Look through the data below and work out how many lines hold "left"; state only the number.

[[ Available data, beginning ]]

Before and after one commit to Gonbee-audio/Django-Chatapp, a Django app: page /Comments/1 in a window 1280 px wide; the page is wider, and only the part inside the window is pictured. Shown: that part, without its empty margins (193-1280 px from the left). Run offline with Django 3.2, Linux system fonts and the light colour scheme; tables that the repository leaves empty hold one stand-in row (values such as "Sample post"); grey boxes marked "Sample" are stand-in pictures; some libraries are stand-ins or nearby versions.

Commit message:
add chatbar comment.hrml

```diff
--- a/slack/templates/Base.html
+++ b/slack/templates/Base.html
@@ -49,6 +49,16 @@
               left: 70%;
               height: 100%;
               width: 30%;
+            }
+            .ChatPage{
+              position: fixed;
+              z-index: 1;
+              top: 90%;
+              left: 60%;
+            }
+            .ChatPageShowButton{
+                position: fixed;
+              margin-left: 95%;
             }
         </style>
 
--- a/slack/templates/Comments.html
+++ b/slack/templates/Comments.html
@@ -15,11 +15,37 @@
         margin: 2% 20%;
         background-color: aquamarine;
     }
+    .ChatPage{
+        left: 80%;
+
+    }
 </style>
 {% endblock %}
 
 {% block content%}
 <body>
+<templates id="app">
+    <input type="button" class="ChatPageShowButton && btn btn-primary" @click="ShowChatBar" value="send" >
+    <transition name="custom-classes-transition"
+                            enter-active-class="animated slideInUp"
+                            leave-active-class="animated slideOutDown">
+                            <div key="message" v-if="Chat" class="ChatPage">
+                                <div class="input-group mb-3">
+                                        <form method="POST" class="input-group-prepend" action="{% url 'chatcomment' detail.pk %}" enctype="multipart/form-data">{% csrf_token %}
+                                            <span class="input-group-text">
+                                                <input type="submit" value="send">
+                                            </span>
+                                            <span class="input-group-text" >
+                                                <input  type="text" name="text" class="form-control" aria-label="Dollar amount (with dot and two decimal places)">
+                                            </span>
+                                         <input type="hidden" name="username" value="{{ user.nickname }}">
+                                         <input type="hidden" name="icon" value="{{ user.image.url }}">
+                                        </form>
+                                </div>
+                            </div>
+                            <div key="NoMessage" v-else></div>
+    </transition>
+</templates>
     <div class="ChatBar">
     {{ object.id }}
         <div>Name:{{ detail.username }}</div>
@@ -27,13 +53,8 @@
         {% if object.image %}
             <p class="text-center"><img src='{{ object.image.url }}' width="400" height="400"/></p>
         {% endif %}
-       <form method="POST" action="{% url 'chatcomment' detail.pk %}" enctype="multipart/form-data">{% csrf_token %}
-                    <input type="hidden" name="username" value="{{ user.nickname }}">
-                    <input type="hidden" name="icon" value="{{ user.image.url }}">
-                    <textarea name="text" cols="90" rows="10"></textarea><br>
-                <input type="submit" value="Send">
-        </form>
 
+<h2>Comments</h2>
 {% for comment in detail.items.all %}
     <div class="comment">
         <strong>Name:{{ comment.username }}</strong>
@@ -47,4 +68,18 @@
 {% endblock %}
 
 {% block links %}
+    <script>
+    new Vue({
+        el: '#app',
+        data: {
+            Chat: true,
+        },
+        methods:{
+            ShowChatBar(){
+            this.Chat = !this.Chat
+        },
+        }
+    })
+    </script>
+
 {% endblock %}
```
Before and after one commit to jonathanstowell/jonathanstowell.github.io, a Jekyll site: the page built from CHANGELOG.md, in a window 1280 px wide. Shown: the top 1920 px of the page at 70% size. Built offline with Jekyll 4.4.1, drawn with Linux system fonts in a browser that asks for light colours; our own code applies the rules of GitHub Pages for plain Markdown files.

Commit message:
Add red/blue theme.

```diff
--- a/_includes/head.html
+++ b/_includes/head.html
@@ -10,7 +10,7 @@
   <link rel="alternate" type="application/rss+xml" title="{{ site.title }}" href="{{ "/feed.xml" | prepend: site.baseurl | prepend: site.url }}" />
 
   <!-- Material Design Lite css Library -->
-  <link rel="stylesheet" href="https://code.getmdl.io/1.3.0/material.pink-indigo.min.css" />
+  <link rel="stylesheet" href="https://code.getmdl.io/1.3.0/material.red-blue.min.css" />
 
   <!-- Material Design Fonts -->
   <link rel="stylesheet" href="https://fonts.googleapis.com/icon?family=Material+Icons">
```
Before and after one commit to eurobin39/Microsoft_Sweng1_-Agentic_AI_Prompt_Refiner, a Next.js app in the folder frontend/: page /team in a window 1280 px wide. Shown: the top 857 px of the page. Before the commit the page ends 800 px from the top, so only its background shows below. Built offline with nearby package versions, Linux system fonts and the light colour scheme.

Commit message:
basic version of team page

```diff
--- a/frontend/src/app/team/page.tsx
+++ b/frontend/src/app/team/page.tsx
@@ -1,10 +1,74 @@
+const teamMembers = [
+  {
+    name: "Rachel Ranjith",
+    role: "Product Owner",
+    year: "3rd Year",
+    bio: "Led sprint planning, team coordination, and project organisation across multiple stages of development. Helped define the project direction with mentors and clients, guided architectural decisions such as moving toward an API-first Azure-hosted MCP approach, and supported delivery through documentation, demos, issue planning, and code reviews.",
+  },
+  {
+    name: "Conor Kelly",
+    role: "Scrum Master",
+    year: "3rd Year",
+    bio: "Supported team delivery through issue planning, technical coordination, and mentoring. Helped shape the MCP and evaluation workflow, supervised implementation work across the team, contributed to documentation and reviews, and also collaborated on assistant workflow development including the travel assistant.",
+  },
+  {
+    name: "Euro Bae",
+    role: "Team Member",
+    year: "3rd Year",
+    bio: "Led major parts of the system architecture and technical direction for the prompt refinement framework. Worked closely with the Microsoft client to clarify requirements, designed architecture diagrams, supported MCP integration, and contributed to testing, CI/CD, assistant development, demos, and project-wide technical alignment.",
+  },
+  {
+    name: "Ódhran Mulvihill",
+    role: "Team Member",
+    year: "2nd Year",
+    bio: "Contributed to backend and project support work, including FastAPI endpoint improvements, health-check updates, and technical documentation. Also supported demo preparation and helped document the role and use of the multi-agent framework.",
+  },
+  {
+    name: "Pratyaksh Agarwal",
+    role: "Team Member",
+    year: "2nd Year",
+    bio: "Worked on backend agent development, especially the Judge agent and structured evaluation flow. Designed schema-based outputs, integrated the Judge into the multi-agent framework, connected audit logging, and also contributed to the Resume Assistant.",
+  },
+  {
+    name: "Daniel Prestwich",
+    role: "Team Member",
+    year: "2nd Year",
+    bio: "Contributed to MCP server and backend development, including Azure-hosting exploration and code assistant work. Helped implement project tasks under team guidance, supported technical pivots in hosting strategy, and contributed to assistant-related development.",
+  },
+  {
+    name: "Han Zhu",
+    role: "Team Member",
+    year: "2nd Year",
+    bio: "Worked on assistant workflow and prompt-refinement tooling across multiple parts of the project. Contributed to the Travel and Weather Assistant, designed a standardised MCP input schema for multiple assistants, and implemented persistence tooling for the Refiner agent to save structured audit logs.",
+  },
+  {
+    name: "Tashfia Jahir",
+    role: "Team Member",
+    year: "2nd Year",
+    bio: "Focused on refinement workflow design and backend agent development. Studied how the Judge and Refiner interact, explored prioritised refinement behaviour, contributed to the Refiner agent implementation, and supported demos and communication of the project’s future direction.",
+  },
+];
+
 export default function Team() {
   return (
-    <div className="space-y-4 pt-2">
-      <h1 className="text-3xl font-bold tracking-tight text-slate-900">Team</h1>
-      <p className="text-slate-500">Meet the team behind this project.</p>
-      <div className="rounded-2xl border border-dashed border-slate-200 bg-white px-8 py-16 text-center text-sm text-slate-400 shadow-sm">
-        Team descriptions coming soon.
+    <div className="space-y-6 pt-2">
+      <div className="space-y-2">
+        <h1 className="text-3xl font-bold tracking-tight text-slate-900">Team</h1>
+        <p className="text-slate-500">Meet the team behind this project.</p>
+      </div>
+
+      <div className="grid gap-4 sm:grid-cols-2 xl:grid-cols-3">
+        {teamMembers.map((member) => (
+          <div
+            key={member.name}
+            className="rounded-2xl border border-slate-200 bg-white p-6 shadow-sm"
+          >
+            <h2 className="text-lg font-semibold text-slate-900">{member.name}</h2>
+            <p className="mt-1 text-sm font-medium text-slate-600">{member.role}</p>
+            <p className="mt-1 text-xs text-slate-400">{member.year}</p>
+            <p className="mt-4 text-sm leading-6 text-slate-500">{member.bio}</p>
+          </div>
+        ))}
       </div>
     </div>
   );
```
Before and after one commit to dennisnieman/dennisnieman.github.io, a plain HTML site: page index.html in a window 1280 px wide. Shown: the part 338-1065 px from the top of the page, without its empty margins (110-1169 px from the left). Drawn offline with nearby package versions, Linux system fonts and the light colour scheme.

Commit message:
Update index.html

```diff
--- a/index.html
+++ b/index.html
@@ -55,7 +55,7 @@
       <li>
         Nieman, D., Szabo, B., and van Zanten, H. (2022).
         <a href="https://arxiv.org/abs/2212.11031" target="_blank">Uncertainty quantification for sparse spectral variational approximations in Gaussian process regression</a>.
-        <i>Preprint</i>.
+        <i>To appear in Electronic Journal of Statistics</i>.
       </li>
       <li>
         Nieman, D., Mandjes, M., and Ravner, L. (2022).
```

[[ Available data, end ]]

__Result for this exercise__. 6